2298 Galt at UDP
Draft plans for two four-storey apartment buildings at 2298 Galt Street went to the Urban Design Panel (UDP) for review on 21 September 2011. The developer of the site seeks rezoning to CD-1 for an irregular RS-1 single-family house lot measuring 46.4 feet frontage x 102.7 deep (west side) / 121.2 deep feet (east side).
An anxious panel began their first of three reviews on that date by reminding the outside observers present that they had no right to make comment in that forum, and also (as can be read on the UDP web site) that
The Panel is strictly an advisory body and makes recommendations only. It does not have the authority to approve or refuse projects or make policy decisions.
In other words, UDP review is one little mostly-meaningless gesture in a ritual where all significant communication occurs between developer and city planning staff. The “public” typically gets two meaningless opportunities for “input,” once to “comment” on a developer-led open house after plans are near final, and once to “speak” to a done-deal public hearing where City Council rubberstamps the rezoning. All of this public ritual could be called farce of democracy through simulacrum of consultation.
Public access to these proceedings was sharply curtailed when UDP gave the presenting architect the option of not having the event videorecorded by a public observer, and she “preferred not to.” Scrutiny is not wanted. This semipublic forum would really prefer to operate in an inaccessible back room.
UDP members look at any proposal from a narrow and formal design perspective that excludes social considerations and community context. Panel focus fixates on the isolated physical character of a proposed development within a specific site. Ensuing comment relies heavily on jargonistic and subjective aesthetic vocabulary.

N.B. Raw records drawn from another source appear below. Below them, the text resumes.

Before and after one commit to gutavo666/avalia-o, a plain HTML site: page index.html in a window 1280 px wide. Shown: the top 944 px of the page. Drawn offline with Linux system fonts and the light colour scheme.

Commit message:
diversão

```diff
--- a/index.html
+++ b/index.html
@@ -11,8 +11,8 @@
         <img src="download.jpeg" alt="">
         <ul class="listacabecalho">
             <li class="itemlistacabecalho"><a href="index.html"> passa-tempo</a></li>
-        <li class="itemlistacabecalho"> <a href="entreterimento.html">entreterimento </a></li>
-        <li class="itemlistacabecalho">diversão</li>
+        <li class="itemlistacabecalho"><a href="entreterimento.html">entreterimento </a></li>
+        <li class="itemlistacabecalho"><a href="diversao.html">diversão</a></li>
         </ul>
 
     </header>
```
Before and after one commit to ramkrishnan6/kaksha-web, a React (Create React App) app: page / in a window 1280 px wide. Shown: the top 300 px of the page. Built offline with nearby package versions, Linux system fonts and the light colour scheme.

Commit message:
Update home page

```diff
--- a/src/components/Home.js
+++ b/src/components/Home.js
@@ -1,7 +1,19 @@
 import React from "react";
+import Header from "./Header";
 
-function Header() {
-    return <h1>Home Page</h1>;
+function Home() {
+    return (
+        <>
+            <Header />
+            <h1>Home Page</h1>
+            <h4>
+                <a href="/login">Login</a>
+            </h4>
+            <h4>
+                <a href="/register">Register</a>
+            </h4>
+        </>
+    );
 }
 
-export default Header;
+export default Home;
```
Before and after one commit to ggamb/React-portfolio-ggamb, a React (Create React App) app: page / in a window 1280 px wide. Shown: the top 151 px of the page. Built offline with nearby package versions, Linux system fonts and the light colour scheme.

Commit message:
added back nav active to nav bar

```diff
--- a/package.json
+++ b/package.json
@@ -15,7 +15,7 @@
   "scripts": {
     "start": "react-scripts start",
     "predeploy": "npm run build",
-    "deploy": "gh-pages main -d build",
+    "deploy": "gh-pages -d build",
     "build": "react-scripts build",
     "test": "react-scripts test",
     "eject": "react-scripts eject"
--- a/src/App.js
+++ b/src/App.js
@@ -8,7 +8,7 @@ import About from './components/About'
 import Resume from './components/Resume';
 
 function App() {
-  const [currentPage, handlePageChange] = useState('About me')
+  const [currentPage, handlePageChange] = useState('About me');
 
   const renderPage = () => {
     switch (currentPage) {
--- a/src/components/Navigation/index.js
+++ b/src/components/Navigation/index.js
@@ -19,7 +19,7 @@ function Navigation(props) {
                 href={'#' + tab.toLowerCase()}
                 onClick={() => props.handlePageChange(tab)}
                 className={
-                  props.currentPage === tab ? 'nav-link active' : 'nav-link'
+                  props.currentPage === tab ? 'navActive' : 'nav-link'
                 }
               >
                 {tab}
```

Within their mandate, most of what the UDP said and concluded would be hard to argue with. One panelist deserved strong applause for calling for more overhang of the rooftop. The Vancouver scandal of building to incur water damage never seems to end. (What proportion of the local construction economy is based on remediation of stupid building practices?) Two other panelists sounded like blinkered agenda pushers when they suggested that the four garage spaces for the four apartment units be designed to encourage other uses. This unfortunate idle theorizing actually became enshrined as one of the three “key aspects needing improvement”!
Consider allowing for flexibility of other uses for the garages
A site visit or a site video would show panelists that there is already harsh and continuous competition for existing street parking on both of the streets that sandwich the site, Galt Street and Kingsway. To wish that people did not use cars is not making them go away, however politically correct “no cars” may be with UDP types and city planners.
Perhaps more interesting than the UDP verbiage was what Vancouver city planners had to say. This particular case was called what in large measure it is: an “orphan lot” — even if artifically orphaned on purpose by the developer! The sad thing is, this rezoning sets a precedent for all other single lots in the Norquay four-storey apartment zone, not just “orphan” lots — something on the order of 300 parcels. Only the extra FSR that comes with land assembly (2.0 rather than 1.19) can incentivize development of the U and H forms (the only thing that planners ever proposed to Norquay Working Group). One land use professional doubts that the differential is sufficient, and city planners seem unlikely to improve the neighborhood by increasing the differential through reducing what is possible on a single lot.
Even while a city planner was saying that three-lot development is “most desirable,” in the next breath he said that this project will “inform what could be done on a single lot”!
The Norquay Plan map that city planning showed to the UDP was not accurate. The four-storey apartment zone was represented only as a boundary area stretching along either side of Kingsway. The last-minute extensions of this zone around Norquay Park and along Earles Street were not shown. That kind of misrepresentation probably does not matter, since UDP looks nowhere beyond the delineation of the site under review, and cares nothing for the implications of setting broad precedent throughout the community.
Two misrepresentations on the part of the building designer:
• The model shown to the UDP had imagined future buildings surrounding the site. Existing physical
context would have made the proposal look far more out-of-scale.
• The land slopes sharply upward to the east, but the model assumed flat land, so even the imagined
future was a serious distortion.
In sum, pervasive disrespect for context.
Ultimately the 2298 Galt Street development proposal is about getting as much as possible crammed onto one lot. Forget the many new residents who already have trouble parking. Forget all the new dwellings just built adjacent to the site by the opportunistic developer. Forget the rest of Norquay, and the potential dog’s breakfast of one-off development on hundreds of single lots.
In a sense, the overall message is to forget planning — stuff that just gets in the way of development.